This week, Beth has suggested a Change of Scenery as the topic for the Lens-Artists Photo Challenge. Good idea! I was starting to get cabin fever a couple of weeks ago and was itching for a change of scenery (anything other than my own back yard) so even though there was still a little snow on the ground, I decided to take a trip up to the Chicago Botanic Garden.
The garden looks lovely in any season but I’m looking forward to the next visit when there should be some Spring flowers in bloom, providing a whole new change of scenery.
This week, Amy has suggested that we look at things in a Natural Light for the Lens-Artists Photo Challenge. Many years ago, when I first started out with my Minolta film camera, I used very high speed film for most low light situations, which probably accounts for the grainy texture of many of my earlier pictures. This one was taken just after sunset at the Chicago Botanic Garden.
Since then, I’ve tried to capture different kinds of natural light with the Canon Rebel including sunset over Lake Michigan from Mackinaw City and at the Chicago Botanic Garden.
And the softer light of sunrise, over Lake Huron from Mackinaw City and in Nebraska.
Late afternoon in Arches National Park in Utah and early morning in Custer State Park, South Dakota.
It seemed like the light changed every minute while we were on Antelope Island in Utah. There had been intermittent thunderstorms all day and another one rolled in just as we were leaving, but in between, the sun came out and lit up the landscape.
Sometimes I only have to step outside the front door to see a natural light show.
We have just about seen the last of the snow, although there was still some lingering in patches at Spring Valley Nature Center when I made my first visit there this year, earlier this week.
The usual access to the nature center was closed as they are making some alterations and improvements to the Visitors Center area so I had to take an alternate route and with many of the paths that were in the shade still covered in ice, my walking was somewhat limited. Still, it was so nice to get out in the fresh air and see something other than our own garden.
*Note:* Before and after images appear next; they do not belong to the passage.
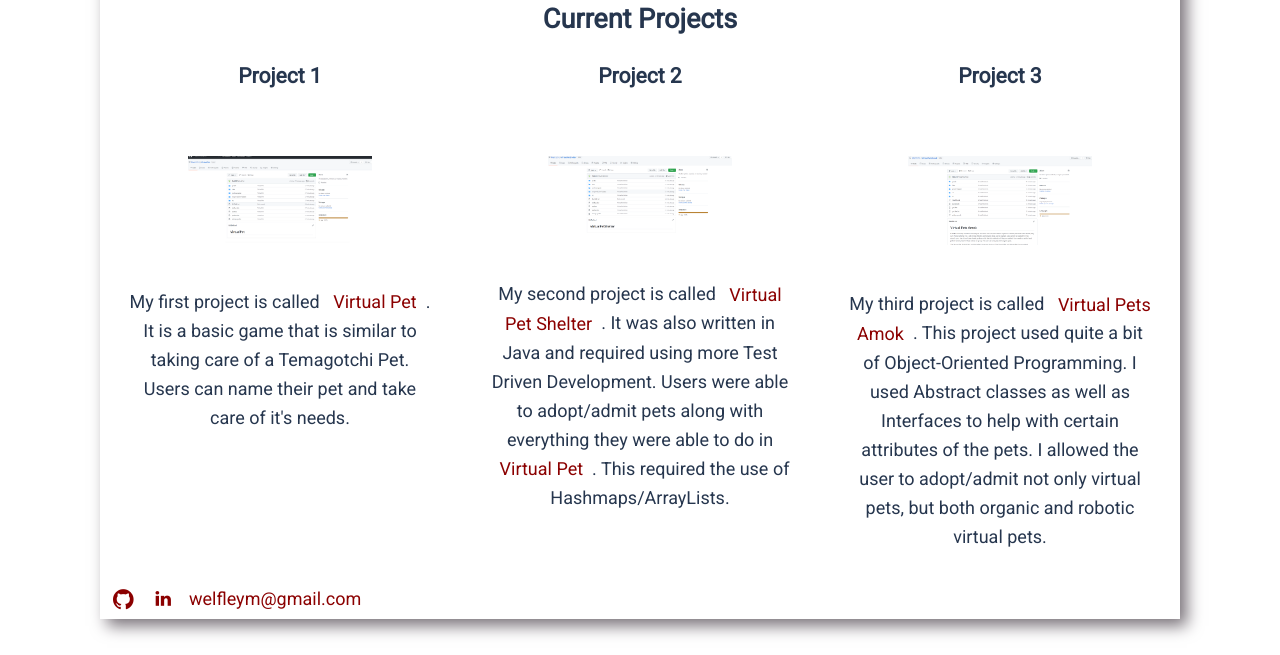
Repository: Matt1218/Matt1218.github.io
Page: index.html
These files come from the project's save history. The page is drawn as it stood at one moment and after the next save; the edit follows.
The browser window is 1280 px wide. The pictures show the part of the page from y = 565 to 1220 px (the page is 1220 px tall).
A picture or video elsewhere on the page could not be fetched, so the positions and the page height are approximate.

Above is the page before, as saved 2022-03-21 14:16:30.

After the next save:
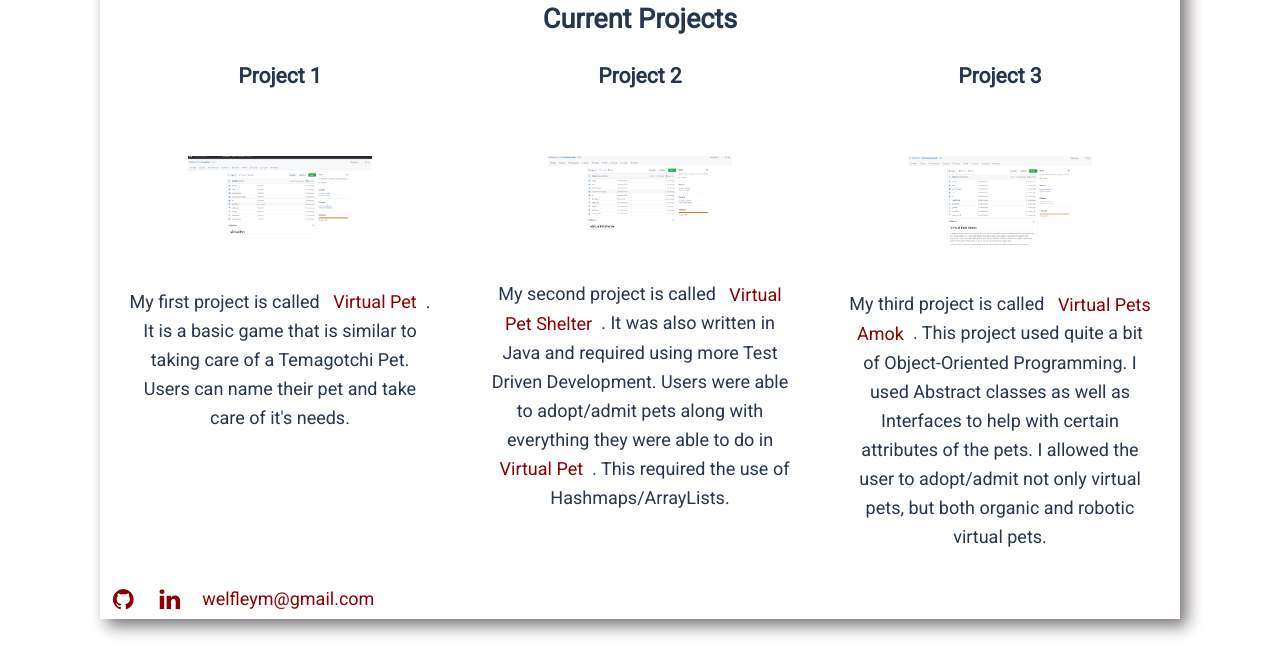
Saved 7 s later.
--- a/style.css
+++ b/style.css
@@ -109,7 +109,7 @@ a {
     align-items:center
 }
 
-#github, linkedin {
+#github, #linkedin {
     font-size: x-large;
     margin: 4px;
 }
I was glad that I decided to wear my wellies, however.
There were a few people about but for the most part it was very quiet, which is why I probably came upon these two deer.
I almost didn’t need to use the zoom lens, they were so close and they didn’t seem at all bothered about my being there. They eventually ambled across the path and disappeared into the undergrowth. I stayed for a while, hoping that they’d come out again but no such luck, so I continued on my way.
I can’t wait to see see what the improvements look like at the Visitors Center. It’s supposed to be finished by late Spring which means I will probably have to use this alternate route for a couple more months at least.
This week, Ann-Christine invites us to look at the Softer side of life for the Lens-Artists Photo Challenge. My first instinct was to go to the young; a baby’s cheek, a gentle calf’s eyes. Some years ago, I recall a baby rabbit jumping into my hands, light as a cotton ball and as soft as thistledown.
And, of course, speaking of the young makes one think of the soft, subtle shades of Spring.
And even the mellow days of Autumn have their softer side, when the silky milkweed seeds swirl skyward. (As you can see, I still have some S’s left from last week.)
Yesterday morning we spotted a possum trekking across the snow in our garden. It must have been really hungry to venture out in daylight. Usually we only see them roaming around the house in the evening.
This week, Patti has suggested that any subject starting with the letter S will serve splendidly for the Lens-Artists Photo Challenge. While strolling around our garden, we see all sorts of subjects starting with S including snapdragons, sedum, sunflowers, scabiosa, snowdrops and squill.
We have also spotted several species of birds, the most common of which is the sparrow, but the sora was a total surprise as it had evidently strayed well off-course.
In summer we see skippers and swallowtails sunning themselves.
And in the fall we may occasionally spot a squirrel snacking on some squash.
You don’t have to tell me twice to stay inside and keep warm, especially when the mercury is struggling to reach 10F. On the rare occasions when I’ve ventured outside to shovel snow, I’ve taken one or two pictures but for the most part, I prefer to observe things through the window.
This week, Cee has chosen Vanishing Point as the theme for her Black & White Photo Challenge. There are several sections of the walk around Spring Valley Nature Center in Schaumburg that provide a ‘vanishing’ perspective. I always wonder what I’ll see when I get to the other end or around the next corner.
The images were captured last year. We are expecting a blizzard this evening and these paths will probably be under several inches of snow by tomorrow so it will be a while before I walk them again.
I’ve been hoping for an opportunity to share these images and this week’s theme for Cee’s Fun Foto Challenge, Patterns in Nature, seemed to be the ideal spot. They were captured at Cantigny Park in Wheaton last year and although they were growing in a heavily shaded area, the patterns on these plants really caught my eye.